EXERCISE BRIEF: Determine how many lines in the material hold the string "solution", then reply with that number only.
(DATA FOR THIS EXERCISE begins)
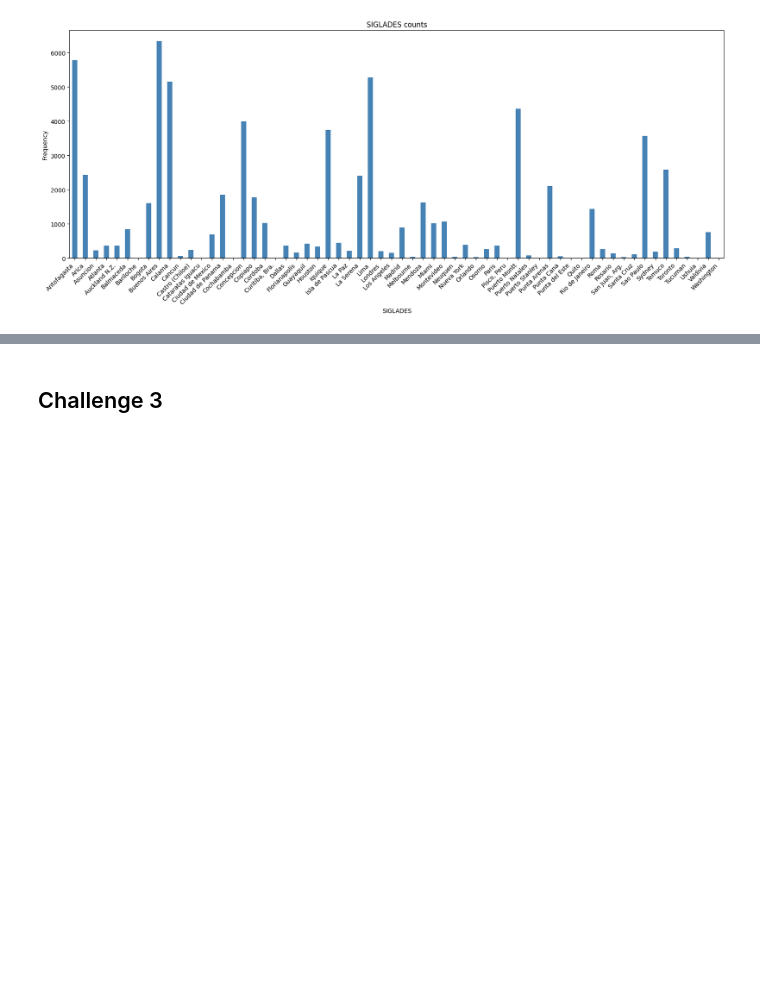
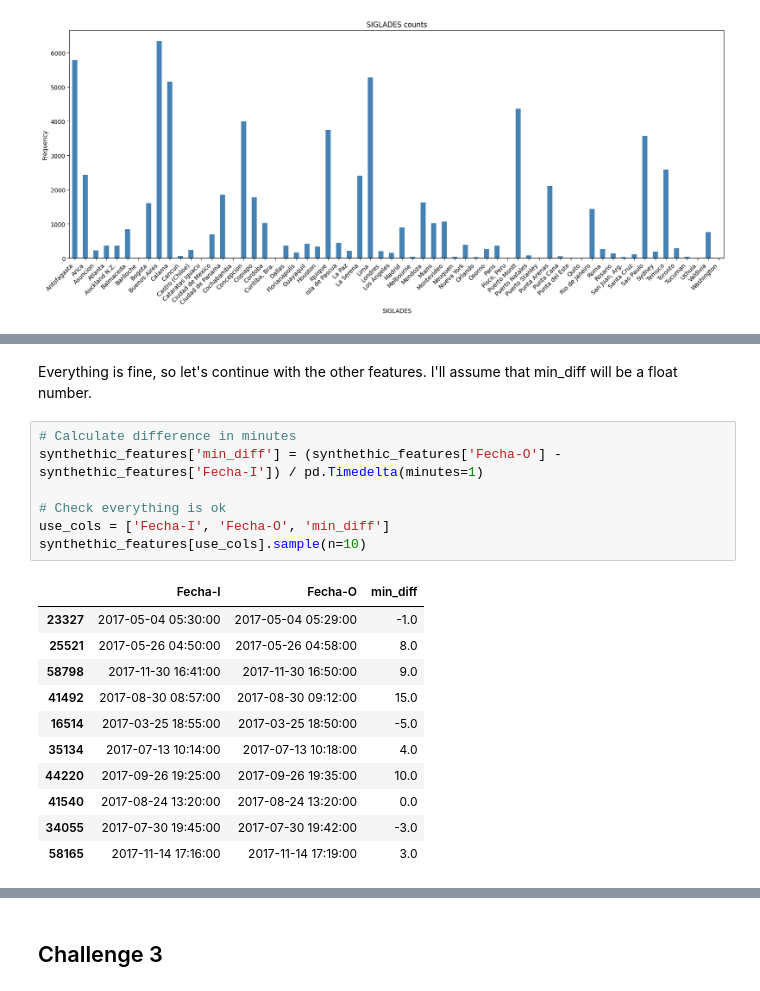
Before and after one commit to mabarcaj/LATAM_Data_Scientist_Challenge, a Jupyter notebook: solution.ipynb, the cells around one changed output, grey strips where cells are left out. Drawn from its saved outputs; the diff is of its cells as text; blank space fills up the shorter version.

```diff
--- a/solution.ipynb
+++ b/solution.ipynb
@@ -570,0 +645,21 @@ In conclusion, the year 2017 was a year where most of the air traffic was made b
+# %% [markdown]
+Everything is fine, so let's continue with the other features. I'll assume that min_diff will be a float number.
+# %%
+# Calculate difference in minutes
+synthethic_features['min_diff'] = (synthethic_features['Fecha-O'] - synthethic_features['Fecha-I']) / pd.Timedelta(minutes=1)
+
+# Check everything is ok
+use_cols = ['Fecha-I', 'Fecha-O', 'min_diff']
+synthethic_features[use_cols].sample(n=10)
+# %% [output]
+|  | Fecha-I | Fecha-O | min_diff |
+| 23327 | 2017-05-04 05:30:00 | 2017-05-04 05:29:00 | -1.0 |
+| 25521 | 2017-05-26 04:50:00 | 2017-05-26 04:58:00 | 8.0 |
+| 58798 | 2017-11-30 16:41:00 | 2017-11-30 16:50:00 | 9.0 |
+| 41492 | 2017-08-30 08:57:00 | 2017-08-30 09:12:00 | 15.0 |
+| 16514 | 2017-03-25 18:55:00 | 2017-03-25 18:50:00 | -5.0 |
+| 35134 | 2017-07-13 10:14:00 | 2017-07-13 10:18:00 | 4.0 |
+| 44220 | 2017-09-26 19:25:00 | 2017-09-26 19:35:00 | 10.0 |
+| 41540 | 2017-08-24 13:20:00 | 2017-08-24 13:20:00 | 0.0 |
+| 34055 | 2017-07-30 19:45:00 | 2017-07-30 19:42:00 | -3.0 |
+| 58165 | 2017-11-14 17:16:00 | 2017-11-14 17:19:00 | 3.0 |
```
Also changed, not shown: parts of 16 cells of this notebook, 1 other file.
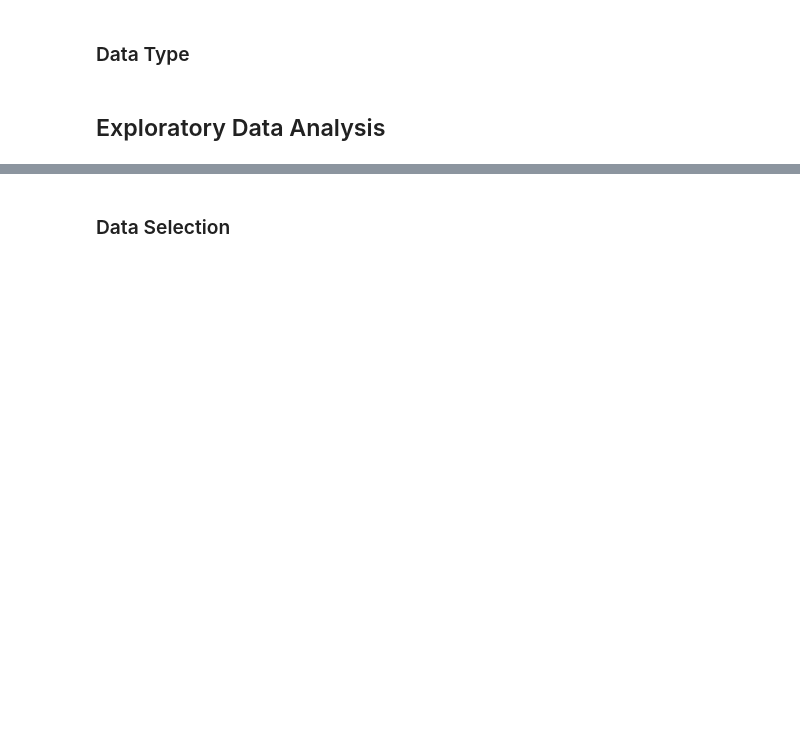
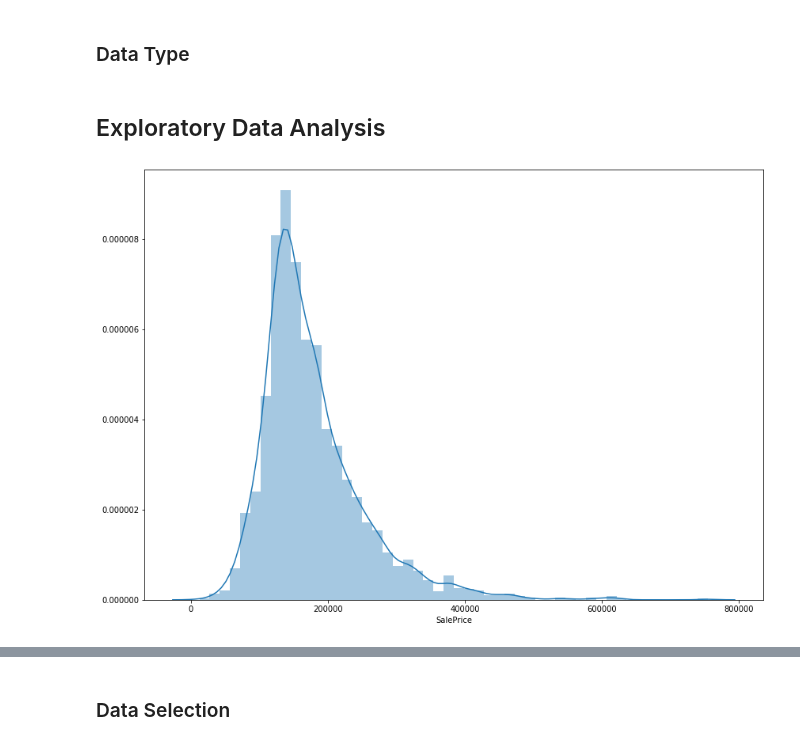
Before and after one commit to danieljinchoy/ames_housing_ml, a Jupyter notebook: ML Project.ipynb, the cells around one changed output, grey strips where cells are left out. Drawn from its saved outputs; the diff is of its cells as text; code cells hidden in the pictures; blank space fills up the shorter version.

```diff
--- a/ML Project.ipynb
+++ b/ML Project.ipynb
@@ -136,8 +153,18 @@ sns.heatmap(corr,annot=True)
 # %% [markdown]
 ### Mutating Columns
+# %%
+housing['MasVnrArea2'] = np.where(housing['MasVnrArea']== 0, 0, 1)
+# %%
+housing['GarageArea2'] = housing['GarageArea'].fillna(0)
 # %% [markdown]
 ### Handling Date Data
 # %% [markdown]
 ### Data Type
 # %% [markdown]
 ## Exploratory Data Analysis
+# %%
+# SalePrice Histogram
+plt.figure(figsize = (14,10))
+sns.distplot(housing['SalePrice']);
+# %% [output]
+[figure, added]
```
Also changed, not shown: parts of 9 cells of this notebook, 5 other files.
(DATA FOR THIS EXERCISE ends)
EXERCISE RESULT: 3